whenever possible, introduce new skills and new knowledge as the solution to the limitations of old skills and old knowledge
Meyer, who teaches HS math, has a couple of images contrasting the typical approach to lesson planning (introduce concept, pay "brief homage to workers who use it", work sample problems) to an approach based on the limitations of old skills:
  1. summarize briefly relevant prior skills
  2. show a "sample problem that renders those skills pretty well useless"
  3. describe the new skill
I like to teach design patterns using a more active version of this approach:
  1. give the students a problem to solve, preferably one that looks like a good fit for their current skill set
  2. as a group, explore the weaknesses in their solutions or the difficulties they had creating them
  3. introduce a pattern that balances the forces in this problem, and the discuss the more general context in which it applies
I need to remember to use this strategy with more of the new skills and techniques.
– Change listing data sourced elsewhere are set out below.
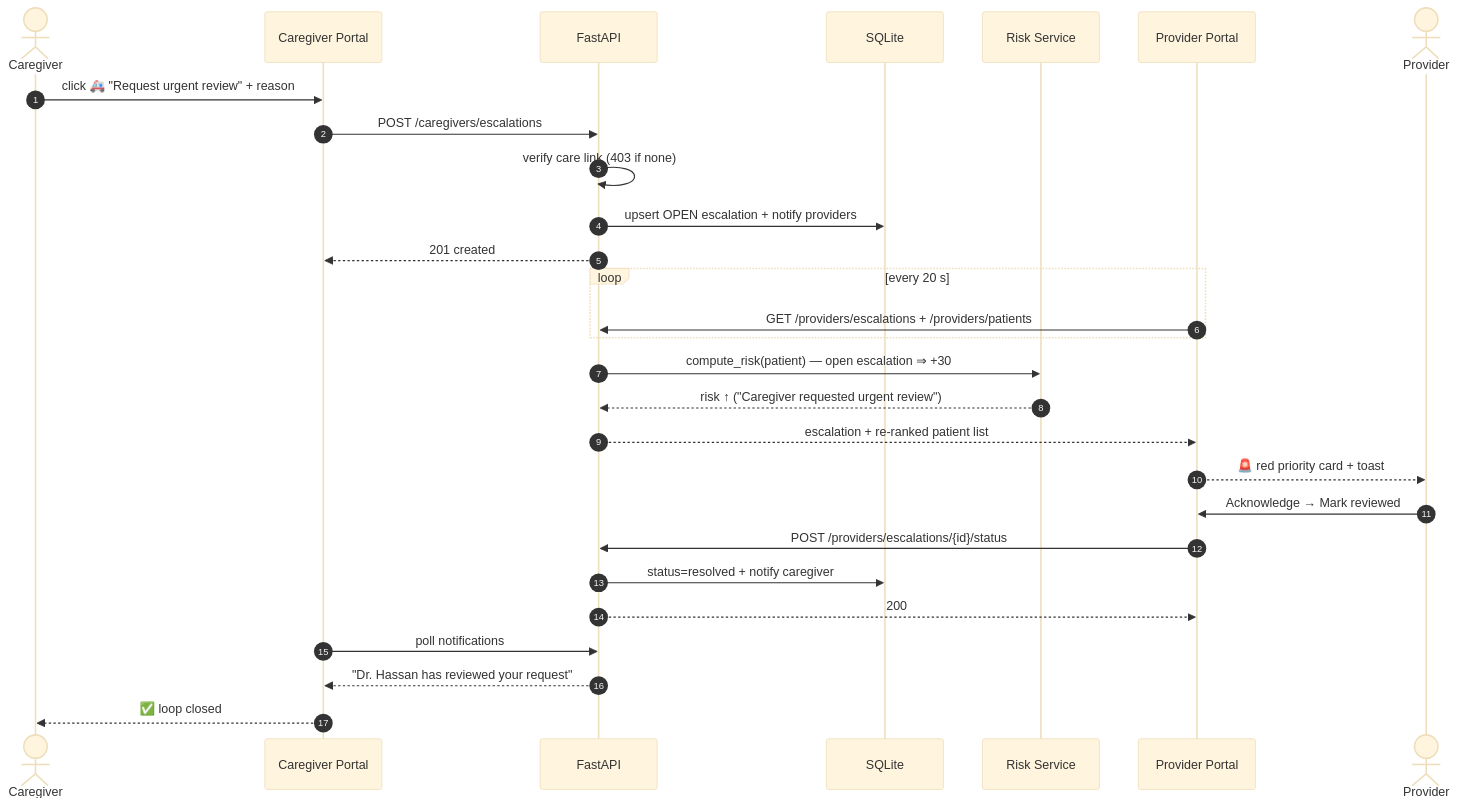
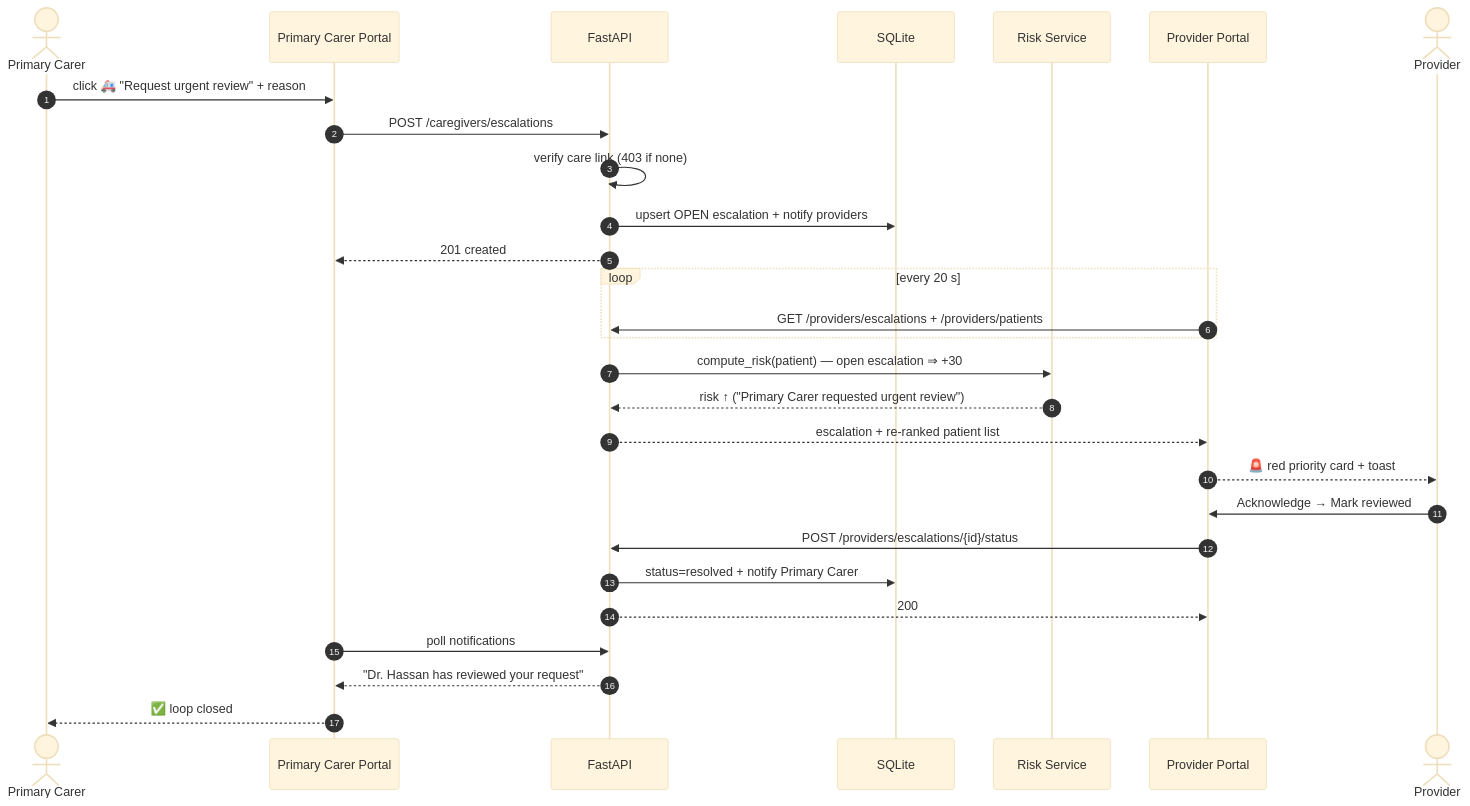
Before and after one commit to KhadejaAhmedKZ/Sanadi-AI: the fourth of 8 diagrams in docs/DESIGN.md, drawn with Mermaid (base theme). The commit also changed other lines of this file and 19 other files, not shown here.

````diff
--- a/docs/DESIGN.md
+++ b/docs/DESIGN.md
@@ -144,34 +144,34 @@
 ```mermaid
 sequenceDiagram
     autonumber
-    actor Cg as Caregiver
-    participant CFE as Caregiver Portal
+    actor Cg as Primary Carer
+    participant CFE as Primary Carer Portal
     participant API as FastAPI
     participant DB as SQLite
     participant RS as Risk Service
     participant PFE as Provider Portal
     actor Dr as Provider
 
     Cg->>CFE: click 🚑 "Request urgent review" + reason
     CFE->>API: POST /caregivers/escalations
     API->>API: verify care link (403 if none)
     API->>DB: upsert OPEN escalation + notify providers
     API-->>CFE: 201 created
 
     loop every 20 s
         PFE->>API: GET /providers/escalations + /providers/patients
     end
     API->>RS: compute_risk(patient) — open escalation ⇒ +30
-    RS-->>API: risk ↑ ("Caregiver requested urgent review")
+    RS-->>API: risk ↑ ("Primary Carer requested urgent review")
     API-->>PFE: escalation + re-ranked patient list
     PFE-->>Dr: 🚨 red priority card + toast
 
     Dr->>PFE: Acknowledge → Mark reviewed
     PFE->>API: POST /providers/escalations/{id}/status
-    API->>DB: status=resolved + notify caregiver
+    API->>DB: status=resolved + notify Primary Carer
     API-->>PFE: 200
 
     CFE->>API: poll notifications
     API-->>CFE: "Dr. Hassan has reviewed your request"
     CFE-->>Cg: ✅ loop closed
 ```
````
It's hard to do this in the small for all techniques, but when I can tie the new idea to an error students make or a difficulty they have, I usually have better success. (My favorite success story with this approach was helping students to learn selection patterns -- ways to use if statements -- in CS1 back in the mid-1990s.) -----